On October 19, The Moscow Times reported that Russia had set a new record for COVID-19 fatalities: daily death counts of more than 1,000. Severely sick patients began overwhelming many hospitals. And President Vladimir Putin ordered Russians to take a week off work to stave off the surge in cases nationwide.
Ironically, Russia was the first country to announce a COVID-19 vaccine, known as Sputnik V, in August 2020. But one year after the vaccine’s rollout, which had Putin’s backing, only 19 percent of the population had been fully vaccinated with the two required doses. The figure now stands at only about 35 percent.
Putin may be partly to blame. He touted Sputnik V at the release as being safe and effective even though large-scale clinical trials hadn't begun. His claims met skepticism from some Russian medical authorities who urged Russia’s Ministry of Health to revoke Sputnik V’s registration until after the large trials could be completed.
Responding to the news of record daily deaths and low vaccination rates, Russian presidential spokesman Dmitry Peskov acknowledged the persistence of vaccine hesitancy. But he denied that it was tied to Sputnik V or any specific vaccine.
“This vaccinophobia, which some citizens have, is not related to vaccine brands at all,” he said.
Peskov’s statement is misleading.
In addition to the early Russian skepticism, Sputnik V has yet to gain full international acceptance despite evidence suggesting it is safe and effective.
Independent polling among Russians has shown great resistance to vaccination regardless of brand. In March, Reuters reported more than 60 percent of Russians in a Levada Center survey said they didn’t want Sputnik V. Most cited side effects as the reason. About 64 percent said they thought the coronavirus was made as a bioweapon.
By comparison, the Levada Center found that 69 percent of Russian doctors and medical specialists trusted Sputnik V as safe and effective.
There are a few other vaccinophobia factors to consider.
First, Russians have not had much choice. Authorities had earlier stopped foreign vaccine imports. A campaign in state-sponsored media also cast doubt on the efficacy and safety of foreign vaccines, particularly those from the U.S. Pfizer-BioNTech collaboration and the U.K.’s AstraZeneca.
There is evidence that Russians who can afford to do so are traveling outside to acquire Western vaccines. The Associated Press reported that Russians have been making trips to Serbia, a non-European Union country, to get the Pfizer-BioNTech shots and others.

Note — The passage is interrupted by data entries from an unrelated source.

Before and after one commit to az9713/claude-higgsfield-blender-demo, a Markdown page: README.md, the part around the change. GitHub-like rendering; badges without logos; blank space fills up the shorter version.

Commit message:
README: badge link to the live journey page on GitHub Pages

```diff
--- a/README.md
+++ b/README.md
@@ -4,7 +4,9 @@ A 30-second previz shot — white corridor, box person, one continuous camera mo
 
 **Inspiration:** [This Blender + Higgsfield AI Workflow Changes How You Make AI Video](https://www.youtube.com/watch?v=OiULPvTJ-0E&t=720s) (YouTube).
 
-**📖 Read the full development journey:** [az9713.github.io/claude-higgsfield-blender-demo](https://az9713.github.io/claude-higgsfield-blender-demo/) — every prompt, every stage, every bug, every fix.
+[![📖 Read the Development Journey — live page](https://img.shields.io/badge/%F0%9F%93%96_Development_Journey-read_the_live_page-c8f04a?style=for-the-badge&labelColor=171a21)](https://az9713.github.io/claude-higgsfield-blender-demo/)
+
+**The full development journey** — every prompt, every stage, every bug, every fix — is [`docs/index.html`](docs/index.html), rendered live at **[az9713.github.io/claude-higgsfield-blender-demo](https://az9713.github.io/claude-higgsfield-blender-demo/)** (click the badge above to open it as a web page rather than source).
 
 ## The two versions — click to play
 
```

Russian travel agencies arranged vaccine package tours. Some Russians interviewed said they wanted a foreign vaccine to be able to travel more widely.

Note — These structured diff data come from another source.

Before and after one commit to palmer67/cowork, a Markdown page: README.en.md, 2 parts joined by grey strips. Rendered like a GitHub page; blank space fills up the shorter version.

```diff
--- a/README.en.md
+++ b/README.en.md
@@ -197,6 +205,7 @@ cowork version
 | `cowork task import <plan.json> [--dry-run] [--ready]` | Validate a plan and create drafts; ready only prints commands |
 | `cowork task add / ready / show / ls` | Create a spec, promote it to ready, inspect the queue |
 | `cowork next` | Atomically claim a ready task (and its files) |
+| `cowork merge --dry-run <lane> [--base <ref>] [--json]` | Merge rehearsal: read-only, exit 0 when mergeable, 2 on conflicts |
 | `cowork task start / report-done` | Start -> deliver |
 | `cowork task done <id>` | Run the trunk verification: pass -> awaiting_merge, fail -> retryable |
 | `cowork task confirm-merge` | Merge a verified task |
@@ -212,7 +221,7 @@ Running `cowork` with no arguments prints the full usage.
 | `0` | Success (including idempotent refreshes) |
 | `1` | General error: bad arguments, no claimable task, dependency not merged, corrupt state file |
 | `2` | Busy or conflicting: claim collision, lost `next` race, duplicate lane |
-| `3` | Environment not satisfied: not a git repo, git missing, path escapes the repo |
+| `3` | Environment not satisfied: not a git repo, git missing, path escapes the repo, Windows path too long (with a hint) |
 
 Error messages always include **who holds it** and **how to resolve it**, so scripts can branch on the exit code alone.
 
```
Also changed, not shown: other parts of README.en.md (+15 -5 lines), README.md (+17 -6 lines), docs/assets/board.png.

About 50 countries are now open to travelers inoculated with approved vaccines, though not all approved vaccines are accepted in some countries. That and other inconsistent policies have created confusion for travelers, The New York Times reported.
Writing in July for Foreign Policy, Alexey Kovalev, investigative editor at the independent Russian publication Meduza, said the government simply blew its COVID-19 response.
“Despite having access to the brain power and resources of one of the most technologically advanced nations in the world, Russian authorities have repeatedly squandered almost every chance to beat the pandemic,” Kovalev said.
“Their massive, bloated propaganda apparatus failed to do the one job it was designed for: Get the message out. Instead, the pandemic has exacerbated the crisis of trust between the Russian government and citizens.”